Top of Recorded data

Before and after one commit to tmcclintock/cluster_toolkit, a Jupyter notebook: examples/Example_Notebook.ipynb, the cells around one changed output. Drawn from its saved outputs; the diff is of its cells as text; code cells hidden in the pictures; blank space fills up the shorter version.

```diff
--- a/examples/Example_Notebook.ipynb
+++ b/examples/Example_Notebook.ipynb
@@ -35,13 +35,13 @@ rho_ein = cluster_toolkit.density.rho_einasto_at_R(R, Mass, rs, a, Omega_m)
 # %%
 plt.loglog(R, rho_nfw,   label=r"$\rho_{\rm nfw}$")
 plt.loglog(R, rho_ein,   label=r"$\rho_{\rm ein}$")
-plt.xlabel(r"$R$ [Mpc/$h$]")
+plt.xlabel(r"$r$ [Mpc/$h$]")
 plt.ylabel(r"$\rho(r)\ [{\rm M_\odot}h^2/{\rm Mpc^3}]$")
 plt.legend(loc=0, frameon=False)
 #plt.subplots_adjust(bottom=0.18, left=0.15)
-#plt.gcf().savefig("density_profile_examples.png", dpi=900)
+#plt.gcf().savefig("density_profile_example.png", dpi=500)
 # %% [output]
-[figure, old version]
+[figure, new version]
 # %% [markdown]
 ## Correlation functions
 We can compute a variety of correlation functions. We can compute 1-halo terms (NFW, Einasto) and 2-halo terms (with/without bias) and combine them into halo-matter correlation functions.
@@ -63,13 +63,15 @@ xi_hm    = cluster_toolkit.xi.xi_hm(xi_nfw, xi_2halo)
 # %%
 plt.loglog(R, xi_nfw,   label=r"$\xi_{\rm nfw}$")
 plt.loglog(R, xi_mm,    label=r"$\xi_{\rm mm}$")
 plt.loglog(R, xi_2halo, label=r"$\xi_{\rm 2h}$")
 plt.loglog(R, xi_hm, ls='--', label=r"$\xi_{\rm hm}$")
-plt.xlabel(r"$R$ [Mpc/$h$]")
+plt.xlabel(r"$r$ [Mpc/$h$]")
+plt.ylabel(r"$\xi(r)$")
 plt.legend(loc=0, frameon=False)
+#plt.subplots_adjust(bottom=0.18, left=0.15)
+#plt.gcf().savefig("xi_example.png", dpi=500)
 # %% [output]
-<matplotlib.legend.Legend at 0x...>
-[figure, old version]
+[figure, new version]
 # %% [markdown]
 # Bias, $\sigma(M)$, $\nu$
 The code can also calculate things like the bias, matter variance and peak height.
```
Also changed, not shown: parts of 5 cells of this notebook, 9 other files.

Bottom of Recorded data

Print the listing once more, exactly as it stands above.

◆ Response to this task:
Before and after one commit to tmcclintock/cluster_toolkit, a Jupyter notebook: examples/Example_Notebook.ipynb, the cells around one changed output. Drawn from its saved outputs; the diff is of its cells as text; code cells hidden in the pictures; blank space fills up the shorter version.

```diff
--- a/examples/Example_Notebook.ipynb
+++ b/examples/Example_Notebook.ipynb
@@ -35,13 +35,13 @@ rho_ein = cluster_toolkit.density.rho_einasto_at_R(R, Mass, rs, a, Omega_m)
 # %%
 plt.loglog(R, rho_nfw,   label=r"$\rho_{\rm nfw}$")
 plt.loglog(R, rho_ein,   label=r"$\rho_{\rm ein}$")
-plt.xlabel(r"$R$ [Mpc/$h$]")
+plt.xlabel(r"$r$ [Mpc/$h$]")
 plt.ylabel(r"$\rho(r)\ [{\rm M_\odot}h^2/{\rm Mpc^3}]$")
 plt.legend(loc=0, frameon=False)
 #plt.subplots_adjust(bottom=0.18, left=0.15)
-#plt.gcf().savefig("density_profile_examples.png", dpi=900)
+#plt.gcf().savefig("density_profile_example.png", dpi=500)
 # %% [output]
-[figure, old version]
+[figure, new version]
 # %% [markdown]
 ## Correlation functions
 We can compute a variety of correlation functions. We can compute 1-halo terms (NFW, Einasto) and 2-halo terms (with/without bias) and combine them into halo-matter correlation functions.
@@ -63,13 +63,15 @@ xi_hm    = cluster_toolkit.xi.xi_hm(xi_nfw, xi_2halo)
 # %%
 plt.loglog(R, xi_nfw,   label=r"$\xi_{\rm nfw}$")
 plt.loglog(R, xi_mm,    label=r"$\xi_{\rm mm}$")
 plt.loglog(R, xi_2halo, label=r"$\xi_{\rm 2h}$")
 plt.loglog(R, xi_hm, ls='--', label=r"$\xi_{\rm hm}$")
-plt.xlabel(r"$R$ [Mpc/$h$]")
+plt.xlabel(r"$r$ [Mpc/$h$]")
+plt.ylabel(r"$\xi(r)$")
 plt.legend(loc=0, frameon=False)
+#plt.subplots_adjust(bottom=0.18, left=0.15)
+#plt.gcf().savefig("xi_example.png", dpi=500)
 # %% [output]
-<matplotlib.legend.Legend at 0x...>
-[figure, old version]
+[figure, new version]
 # %% [markdown]
 # Bias, $\sigma(M)$, $\nu$
 The code can also calculate things like the bias, matter variance and peak height.
```
Also changed, not shown: parts of 5 cells of this notebook, 9 other files.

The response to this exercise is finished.